• Temple PRSSA

Speaker Recap - April Tinhorn: Native American Heritage Month Panel


Our speaker for the month of November was the wonderful April Tinhorn. Every month but especially this month, we honor/celebrate the culture and heritage of American Indian and Alaskan Native's.


PRSSA welcomed, April Tinhorn, our featured guest speaker from TinHorn consulting. She was born and raised on the Hualapai reservation in northern Arizona. She is also part Navajo and Chinese. April graduated with a B.S from Arizona State University and an M.S. from John Hopkins University in Computer Science. She started her career as a software engineer and web programmer at the National Security Agency, IBM, and Indian Health Services. Her passion and drive led her to create her own consulting agency, Tinhorn Consulting. In 2010, she was able to see her business grow within her target audience-tribal communities. Her goal is to spread the word for Native Americans and strengthen the movement in tribal communities through cultural strategic planning, web design, training, and storytelling.


April's firm gains most of their recognition from the positive representation they carry and uphold towards American Indians and Native-owned businesses. The TinHorn firm accomplishes this goal by empowering business clients and offering a wide variety of individual trainings and team building workshops. April's values and positive energy also resonates with her 9 year old daughter. She highlights the importance of how people need good mentors in their lives to drive their dreams.


Throughout her session, PRSSA members were able to ask a lot of questions regarding her nationality and how that paid a crucial part in her future accomplishments. Some of those question & answer responses are included below:


Q: “What is the best language to use when it comes to Native American culture?”


A: When in doubt ask! Her mom prefers Indian but April would find that offensive. Overall, she prefers native, but there are many different terms like Native, Indigenous and Indian- so it is important to ask.


Q: “What is a good way for people to educate themselves about modern Native American life and culture?”


A: TV is a good modern way to learn - example: the tv show Reservation dogs. It is important to question the sources from where you get your information.


Q: "How do you infuse your culture into your career?"


A: My culture is all over, it is involved in her logo, Native Americans are storytellers and she uses that in her job and career since storytelling is a part of her job as well. It is in the values and actions of her team, who a majority are Native American. It is also the strong ideals behind the fact that TinHorn is an all woman/Native American owned company.


Q: "Have you faced any barriers entering the communications field?"


A: She said the barrier is that she wasn’t formally trained. When she started out, she was so young that she had a lot to learn. Obstacles in her company included, the idea that people like to put people in boxes. April made sure that her company raises questions being a fusion alongside tech. There isn’t necessarily a box to put her company in. In the long run, when she embraced what made her different, her company prospered and that’s what she thinks made her company last with longevity.
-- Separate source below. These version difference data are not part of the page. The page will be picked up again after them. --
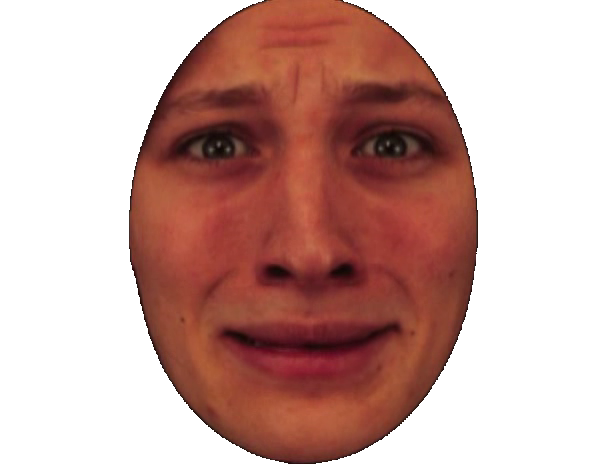
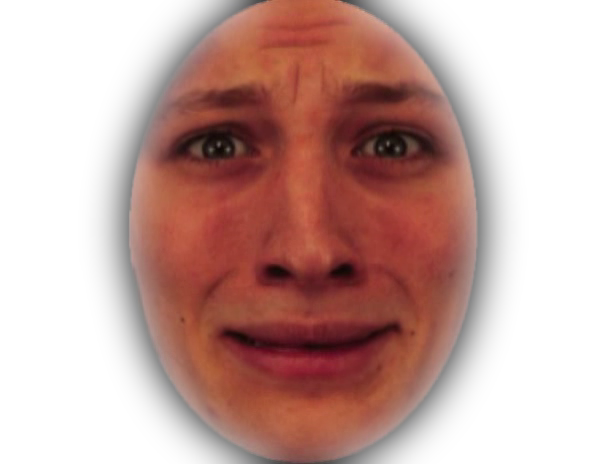
bRMS: feather face edges in PNGs, remove CSS mask fallback
Alpha channel now Gaussian-blurred (radius 20px) at the face boundary,
giving a broad soft fade baked into the image files. Removed the CSS
mask-image radial gradient which wasn't effective due to objectFit
sizing mismatch.

Changed region(s): [[0.1562, 0.0, 0.8438, 1.0]]

diff --git a/app/bRMS/practice/page.tsx b/app/bRMS/practice/page.tsx
@@ -289,8 +289,6 @@ export default function BRMSPracticePage() {
             objectFit: 'contain',
             transform: trial.orientation === 'inverted' ? 'rotate(180deg)' : undefined,
             filter: 'grayscale(100%)',
-            maskImage: 'radial-gradient(ellipse 40% 40% at center, black 30%, transparent 80%)',
-            WebkitMaskImage: 'radial-gradient(ellipse 40% 40% at center, black 30%, transparent 80%)',
           }} />
 
         {/* Tap zones + side indicators (during alternation) */}

diff --git a/app/bRMS/experiment/page.tsx b/app/bRMS/experiment/page.tsx
@@ -350,8 +350,6 @@ export default function BRMSExperimentPage() {
             objectFit: 'contain',
             transform: trial.orientation === 'inverted' ? 'rotate(180deg)' : undefined,
             filter: 'grayscale(100%)',
-            maskImage: 'radial-gradient(ellipse 40% 40% at center, black 30%, transparent 80%)',
-            WebkitMaskImage: 'radial-gradient(ellipse 40% 40% at center, black 30%, transparent 80%)',
           }} />
 
         {/* Tap zones (during alternation) */}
Q: "Have you seen any changes in diversity in your career as a whole and what would you like to see changed?"


A: She says, people of color are now being invited to the table and there is more empowerment and ownership when it comes to creating POC spaces.


Overall, it was a privilege having April TinHorn come and speak to Temple PRSSA chapter. Not only did she brighten the room with her amazing spirit, but she gave valuable insight into her past and how her Native American heritage led her to where she is today. April is a perfect example of how mixing passion and culture within your PR Career can develop into something amazing.


This blog post was written by Lillian Sclafani, Digital Publications Editor